Communicating with the 17th-century Dutch clerks
Leiden is a tiny city. Once, I bid farewell to a friend who was about to leave the city only to meet her again in a supermarket, twice. Leiden might fit your expectation for a typical Dutch city: old buildings, canal, and a few old windmills all around the city. In between those buildings, we can find Universiteit Leiden, the oldest university in the Netherlands that was built as a trophy from the Netherlands’ founding father, William of Orange, for the Leidenaars for their fearless struggle against the Spanish back in 1575. It is undoubtedly a historical city that may delight history students and everyone who loves to learn history.
But once again, my journey is not a holiday. The raison d’etre behind my chance to stroll around this classic city is the scholarship that requires me to stay close to books and archives. Even though I studied Indonesian history, never in my life I worked with Indonesian history before the 19th century. By accepting the terms of the selection committee, I must work with archives that were produced by the VOC. I can describe this archive in three words: complex, ancient, and difficult to read. However, this set of documents is believed to be uncontested by any archives in the world. It contains information that spans between the Netherlands to Nagasaki with millions of portfolios kept in the Hague, Cape Town, Tamil Nadu, Jakarta, and London.
The archive does not only narrate Europeans but also about “us.” It can tell you about the most valuable commodities before the international society started to rely heavily on oil, about fierce wars, ships that successfully lower their anchors in Asian ports, and those that never made it. It can tell you about diplomacy between kingdoms in Asia, up to lists of tributes and gifts that Asian rulers expected from their European counterparts. However, most VOC archives present its information like a love letter between two persons. It beats around the bush, it might tell you about everything except what you are looking for.
Doing research on this period feels like communicating with Dutch clerks from the 17th century. My proposed research deals with an area that I used to think as an unknown territory: Cirebon. I would study Cirebon sultans and their polemical relations with VOC. Unlike other sultanates in the Nusantara archipelago, Sultans of Cirebon requested protection from VOC in order to protect themselves from two mighty empires: Sultanate of Banten and Sultanate of Mataram. Although it once was an unknown territory, while I collected archives to support my research, I discovered that my mother-line ancestors originated from Cirebon. According to my grandmother, my great-great-grandfather was an elang (Cirebonese for a prince) who left the royal family to marry a commoner.

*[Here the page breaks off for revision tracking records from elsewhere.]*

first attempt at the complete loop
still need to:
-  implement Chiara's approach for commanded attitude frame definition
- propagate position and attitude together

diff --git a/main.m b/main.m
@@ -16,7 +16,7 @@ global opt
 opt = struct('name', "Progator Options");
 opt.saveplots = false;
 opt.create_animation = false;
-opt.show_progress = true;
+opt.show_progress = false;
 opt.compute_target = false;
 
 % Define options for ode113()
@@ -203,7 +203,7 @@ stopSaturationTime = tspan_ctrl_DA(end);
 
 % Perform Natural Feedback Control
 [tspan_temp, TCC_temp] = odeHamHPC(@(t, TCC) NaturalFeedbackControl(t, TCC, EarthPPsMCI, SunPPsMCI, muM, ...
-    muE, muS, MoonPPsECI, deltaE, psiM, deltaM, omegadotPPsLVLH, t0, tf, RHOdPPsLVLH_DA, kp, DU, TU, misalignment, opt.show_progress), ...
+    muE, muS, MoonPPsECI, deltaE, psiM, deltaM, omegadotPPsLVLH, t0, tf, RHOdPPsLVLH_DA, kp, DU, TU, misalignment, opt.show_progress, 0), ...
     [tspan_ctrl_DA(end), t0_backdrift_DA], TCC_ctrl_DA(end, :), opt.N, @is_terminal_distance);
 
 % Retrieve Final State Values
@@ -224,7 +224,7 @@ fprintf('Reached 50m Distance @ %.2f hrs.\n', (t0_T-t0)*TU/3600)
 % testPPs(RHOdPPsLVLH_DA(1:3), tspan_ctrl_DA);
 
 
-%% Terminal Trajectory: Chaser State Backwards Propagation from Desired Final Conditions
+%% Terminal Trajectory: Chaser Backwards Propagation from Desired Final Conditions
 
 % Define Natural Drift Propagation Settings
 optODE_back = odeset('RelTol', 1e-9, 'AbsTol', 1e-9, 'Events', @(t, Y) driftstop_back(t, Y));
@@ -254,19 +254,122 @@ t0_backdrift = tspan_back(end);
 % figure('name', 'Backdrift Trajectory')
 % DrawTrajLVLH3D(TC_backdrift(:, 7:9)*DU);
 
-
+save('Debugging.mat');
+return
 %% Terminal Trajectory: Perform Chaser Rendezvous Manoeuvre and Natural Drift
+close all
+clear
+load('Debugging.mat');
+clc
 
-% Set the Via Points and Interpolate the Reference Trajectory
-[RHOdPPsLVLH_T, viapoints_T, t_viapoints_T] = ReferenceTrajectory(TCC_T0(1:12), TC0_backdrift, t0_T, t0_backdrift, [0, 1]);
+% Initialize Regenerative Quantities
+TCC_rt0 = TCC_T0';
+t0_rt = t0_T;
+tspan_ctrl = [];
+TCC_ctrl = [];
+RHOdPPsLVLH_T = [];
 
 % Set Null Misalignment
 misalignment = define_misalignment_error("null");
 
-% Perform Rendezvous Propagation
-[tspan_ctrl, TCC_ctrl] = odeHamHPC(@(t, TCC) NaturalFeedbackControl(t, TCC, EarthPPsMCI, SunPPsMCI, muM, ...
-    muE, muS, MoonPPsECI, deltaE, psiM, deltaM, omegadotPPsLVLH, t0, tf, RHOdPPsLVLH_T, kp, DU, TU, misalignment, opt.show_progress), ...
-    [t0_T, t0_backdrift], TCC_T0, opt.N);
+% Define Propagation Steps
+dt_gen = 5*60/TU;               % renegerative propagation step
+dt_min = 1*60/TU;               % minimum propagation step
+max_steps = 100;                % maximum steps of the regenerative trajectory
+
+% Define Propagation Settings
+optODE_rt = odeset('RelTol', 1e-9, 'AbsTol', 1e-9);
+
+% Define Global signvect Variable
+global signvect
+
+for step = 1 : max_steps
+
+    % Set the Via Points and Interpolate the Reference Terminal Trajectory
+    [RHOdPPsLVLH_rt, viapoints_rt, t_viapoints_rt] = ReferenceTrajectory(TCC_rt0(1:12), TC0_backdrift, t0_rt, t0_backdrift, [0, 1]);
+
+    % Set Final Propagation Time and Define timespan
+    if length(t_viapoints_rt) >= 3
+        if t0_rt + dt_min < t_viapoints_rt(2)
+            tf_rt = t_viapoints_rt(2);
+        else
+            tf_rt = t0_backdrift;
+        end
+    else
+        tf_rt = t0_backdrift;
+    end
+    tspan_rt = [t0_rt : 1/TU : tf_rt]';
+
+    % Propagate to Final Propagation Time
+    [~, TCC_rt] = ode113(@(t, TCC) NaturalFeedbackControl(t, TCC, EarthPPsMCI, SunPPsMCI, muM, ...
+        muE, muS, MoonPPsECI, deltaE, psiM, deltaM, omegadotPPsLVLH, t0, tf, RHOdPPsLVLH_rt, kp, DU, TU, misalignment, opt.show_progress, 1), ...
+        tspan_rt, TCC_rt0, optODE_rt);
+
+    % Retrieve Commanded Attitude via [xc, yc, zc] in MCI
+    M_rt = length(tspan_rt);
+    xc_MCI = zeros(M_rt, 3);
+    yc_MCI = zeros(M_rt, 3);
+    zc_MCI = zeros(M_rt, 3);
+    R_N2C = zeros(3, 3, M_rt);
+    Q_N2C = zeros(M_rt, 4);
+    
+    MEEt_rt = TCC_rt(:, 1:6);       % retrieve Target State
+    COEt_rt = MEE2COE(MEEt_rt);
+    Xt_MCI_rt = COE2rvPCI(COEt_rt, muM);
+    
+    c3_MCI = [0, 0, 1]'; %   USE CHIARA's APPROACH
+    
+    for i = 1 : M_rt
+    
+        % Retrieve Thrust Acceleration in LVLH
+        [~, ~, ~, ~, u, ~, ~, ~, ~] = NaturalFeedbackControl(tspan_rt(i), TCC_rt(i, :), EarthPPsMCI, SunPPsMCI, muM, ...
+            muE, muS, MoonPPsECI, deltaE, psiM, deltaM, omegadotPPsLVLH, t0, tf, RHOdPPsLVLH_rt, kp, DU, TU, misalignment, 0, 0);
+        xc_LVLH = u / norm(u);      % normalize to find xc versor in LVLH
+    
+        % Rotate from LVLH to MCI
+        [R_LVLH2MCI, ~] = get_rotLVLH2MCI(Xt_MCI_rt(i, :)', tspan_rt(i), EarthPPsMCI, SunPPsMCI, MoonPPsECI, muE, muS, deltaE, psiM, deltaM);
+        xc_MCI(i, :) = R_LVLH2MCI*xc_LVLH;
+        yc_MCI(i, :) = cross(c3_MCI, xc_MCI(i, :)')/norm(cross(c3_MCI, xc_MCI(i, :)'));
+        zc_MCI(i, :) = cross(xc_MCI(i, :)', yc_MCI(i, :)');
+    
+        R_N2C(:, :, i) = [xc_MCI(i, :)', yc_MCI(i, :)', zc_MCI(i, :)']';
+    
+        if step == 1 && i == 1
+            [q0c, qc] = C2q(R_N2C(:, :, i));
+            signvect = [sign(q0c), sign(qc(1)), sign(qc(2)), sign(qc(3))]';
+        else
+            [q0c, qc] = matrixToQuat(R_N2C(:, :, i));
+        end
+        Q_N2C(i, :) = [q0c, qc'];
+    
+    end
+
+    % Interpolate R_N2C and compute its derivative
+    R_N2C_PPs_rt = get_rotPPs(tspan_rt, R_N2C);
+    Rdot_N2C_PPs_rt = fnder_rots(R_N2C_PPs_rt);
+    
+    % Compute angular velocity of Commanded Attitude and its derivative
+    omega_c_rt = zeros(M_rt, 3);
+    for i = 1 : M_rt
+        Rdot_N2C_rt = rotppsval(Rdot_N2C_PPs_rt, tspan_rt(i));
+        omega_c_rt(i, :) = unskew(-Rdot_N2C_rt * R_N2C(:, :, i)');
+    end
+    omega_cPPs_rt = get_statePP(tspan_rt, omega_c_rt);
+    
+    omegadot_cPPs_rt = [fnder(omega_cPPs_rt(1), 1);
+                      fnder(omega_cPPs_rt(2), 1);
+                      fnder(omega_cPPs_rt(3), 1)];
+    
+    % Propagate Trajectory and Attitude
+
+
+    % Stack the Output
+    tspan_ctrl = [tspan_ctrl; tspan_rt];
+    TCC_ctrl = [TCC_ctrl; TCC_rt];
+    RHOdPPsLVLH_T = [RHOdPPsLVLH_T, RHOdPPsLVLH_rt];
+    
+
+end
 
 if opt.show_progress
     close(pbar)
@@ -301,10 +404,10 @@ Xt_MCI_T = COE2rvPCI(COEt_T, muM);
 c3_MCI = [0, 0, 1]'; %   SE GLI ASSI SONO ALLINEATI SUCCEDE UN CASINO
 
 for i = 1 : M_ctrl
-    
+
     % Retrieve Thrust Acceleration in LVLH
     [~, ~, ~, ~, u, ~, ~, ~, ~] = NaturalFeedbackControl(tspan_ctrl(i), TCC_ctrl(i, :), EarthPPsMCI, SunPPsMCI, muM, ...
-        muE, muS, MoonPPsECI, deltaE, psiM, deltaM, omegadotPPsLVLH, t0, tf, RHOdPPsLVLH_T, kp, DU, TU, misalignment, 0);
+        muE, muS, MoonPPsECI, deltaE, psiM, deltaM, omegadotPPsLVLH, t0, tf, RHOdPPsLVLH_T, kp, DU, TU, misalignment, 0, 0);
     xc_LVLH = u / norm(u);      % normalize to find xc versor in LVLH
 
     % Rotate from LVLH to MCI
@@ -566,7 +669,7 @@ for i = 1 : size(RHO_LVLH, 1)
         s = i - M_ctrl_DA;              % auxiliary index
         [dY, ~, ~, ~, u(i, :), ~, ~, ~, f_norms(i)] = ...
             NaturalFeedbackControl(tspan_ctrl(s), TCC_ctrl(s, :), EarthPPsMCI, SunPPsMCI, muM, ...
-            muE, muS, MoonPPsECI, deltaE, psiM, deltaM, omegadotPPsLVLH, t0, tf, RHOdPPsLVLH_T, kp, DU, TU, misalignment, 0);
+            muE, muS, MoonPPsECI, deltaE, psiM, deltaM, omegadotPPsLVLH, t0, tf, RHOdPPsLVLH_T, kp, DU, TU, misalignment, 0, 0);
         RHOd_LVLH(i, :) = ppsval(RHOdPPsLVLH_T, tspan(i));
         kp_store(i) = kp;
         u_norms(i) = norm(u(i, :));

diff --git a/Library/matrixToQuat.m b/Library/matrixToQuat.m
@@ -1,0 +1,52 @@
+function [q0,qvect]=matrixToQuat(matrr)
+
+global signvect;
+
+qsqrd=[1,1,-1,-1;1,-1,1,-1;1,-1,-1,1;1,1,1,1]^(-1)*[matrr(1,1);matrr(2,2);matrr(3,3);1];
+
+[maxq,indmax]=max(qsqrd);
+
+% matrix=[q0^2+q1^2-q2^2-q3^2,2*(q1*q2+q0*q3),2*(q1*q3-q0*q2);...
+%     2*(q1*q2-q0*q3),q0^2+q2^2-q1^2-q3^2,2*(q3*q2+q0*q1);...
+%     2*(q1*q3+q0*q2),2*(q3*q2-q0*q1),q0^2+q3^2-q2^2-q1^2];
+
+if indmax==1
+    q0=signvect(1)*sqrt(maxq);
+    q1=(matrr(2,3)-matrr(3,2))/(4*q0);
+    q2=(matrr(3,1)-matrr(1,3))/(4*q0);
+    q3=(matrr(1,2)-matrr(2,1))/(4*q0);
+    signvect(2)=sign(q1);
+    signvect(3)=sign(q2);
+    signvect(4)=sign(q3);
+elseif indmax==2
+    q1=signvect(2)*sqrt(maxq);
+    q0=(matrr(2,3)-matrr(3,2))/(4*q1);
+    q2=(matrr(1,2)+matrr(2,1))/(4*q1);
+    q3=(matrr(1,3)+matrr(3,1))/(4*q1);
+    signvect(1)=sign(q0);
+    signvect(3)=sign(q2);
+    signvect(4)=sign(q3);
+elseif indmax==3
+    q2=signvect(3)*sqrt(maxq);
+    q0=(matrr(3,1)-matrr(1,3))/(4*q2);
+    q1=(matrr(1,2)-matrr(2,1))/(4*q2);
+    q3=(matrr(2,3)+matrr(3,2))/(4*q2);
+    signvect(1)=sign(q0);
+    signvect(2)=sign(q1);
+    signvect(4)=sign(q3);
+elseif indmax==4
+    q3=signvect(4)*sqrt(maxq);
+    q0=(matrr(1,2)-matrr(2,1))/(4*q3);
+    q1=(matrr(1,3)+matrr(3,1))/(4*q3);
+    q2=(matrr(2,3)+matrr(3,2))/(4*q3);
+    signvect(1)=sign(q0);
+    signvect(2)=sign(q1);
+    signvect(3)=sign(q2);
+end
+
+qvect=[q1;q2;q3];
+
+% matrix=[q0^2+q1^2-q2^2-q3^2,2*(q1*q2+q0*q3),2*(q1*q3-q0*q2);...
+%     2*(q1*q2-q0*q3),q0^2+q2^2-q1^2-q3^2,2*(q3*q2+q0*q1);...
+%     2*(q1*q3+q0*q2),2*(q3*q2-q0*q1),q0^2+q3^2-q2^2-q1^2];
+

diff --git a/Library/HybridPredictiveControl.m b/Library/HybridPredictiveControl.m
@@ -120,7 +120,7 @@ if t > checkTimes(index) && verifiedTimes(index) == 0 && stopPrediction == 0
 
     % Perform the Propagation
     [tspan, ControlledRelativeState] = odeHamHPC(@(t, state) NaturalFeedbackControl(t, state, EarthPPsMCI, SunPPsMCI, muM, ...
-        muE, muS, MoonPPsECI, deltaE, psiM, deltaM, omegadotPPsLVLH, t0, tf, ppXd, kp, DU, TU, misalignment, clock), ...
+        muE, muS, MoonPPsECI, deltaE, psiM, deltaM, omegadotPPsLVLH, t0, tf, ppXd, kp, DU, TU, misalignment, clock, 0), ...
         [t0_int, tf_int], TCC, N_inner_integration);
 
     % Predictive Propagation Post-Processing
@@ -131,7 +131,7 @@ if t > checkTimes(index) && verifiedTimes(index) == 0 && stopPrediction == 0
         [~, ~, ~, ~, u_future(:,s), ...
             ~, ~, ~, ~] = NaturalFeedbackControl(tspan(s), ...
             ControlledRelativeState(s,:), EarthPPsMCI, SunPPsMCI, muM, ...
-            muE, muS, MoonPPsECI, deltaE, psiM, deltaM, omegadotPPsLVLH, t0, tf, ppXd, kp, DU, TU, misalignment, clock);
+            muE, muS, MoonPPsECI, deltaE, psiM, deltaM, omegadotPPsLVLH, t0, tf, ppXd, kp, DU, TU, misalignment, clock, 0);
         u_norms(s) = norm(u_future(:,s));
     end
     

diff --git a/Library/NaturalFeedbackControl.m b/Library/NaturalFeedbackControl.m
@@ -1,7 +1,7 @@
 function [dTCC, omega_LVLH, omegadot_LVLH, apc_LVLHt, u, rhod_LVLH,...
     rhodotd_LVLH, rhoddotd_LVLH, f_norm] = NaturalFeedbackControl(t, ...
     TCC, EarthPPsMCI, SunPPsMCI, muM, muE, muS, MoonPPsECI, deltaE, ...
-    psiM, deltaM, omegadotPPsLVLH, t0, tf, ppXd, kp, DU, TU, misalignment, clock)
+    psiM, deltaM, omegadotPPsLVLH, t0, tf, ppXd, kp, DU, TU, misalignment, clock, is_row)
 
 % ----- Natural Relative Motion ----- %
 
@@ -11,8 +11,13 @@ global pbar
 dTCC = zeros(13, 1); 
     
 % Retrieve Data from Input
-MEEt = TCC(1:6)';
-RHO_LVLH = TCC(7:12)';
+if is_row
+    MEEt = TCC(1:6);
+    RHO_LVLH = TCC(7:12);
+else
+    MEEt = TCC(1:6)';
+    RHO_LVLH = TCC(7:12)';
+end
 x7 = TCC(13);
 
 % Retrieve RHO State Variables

What a fairy tale!
In one of my courses in Leiden, I learned that the National Archive of Republic Indonesia (ANRI) keeps more VOC archives than the archive in the Hague. The Hague only preserves 6,350,000 portfolios of VOC archives, whereas Jakarta has not less than 10,000,000 portfolios. The amount, unfortunately, tells less about the extent of the usage. One reason that pushed me to take this program is an assessment that only small amounts of Indonesian historians have the capacity to work with this archive. Owning this unique skill will definitely allow me to access more opportunities in the future.
Photos provided by the author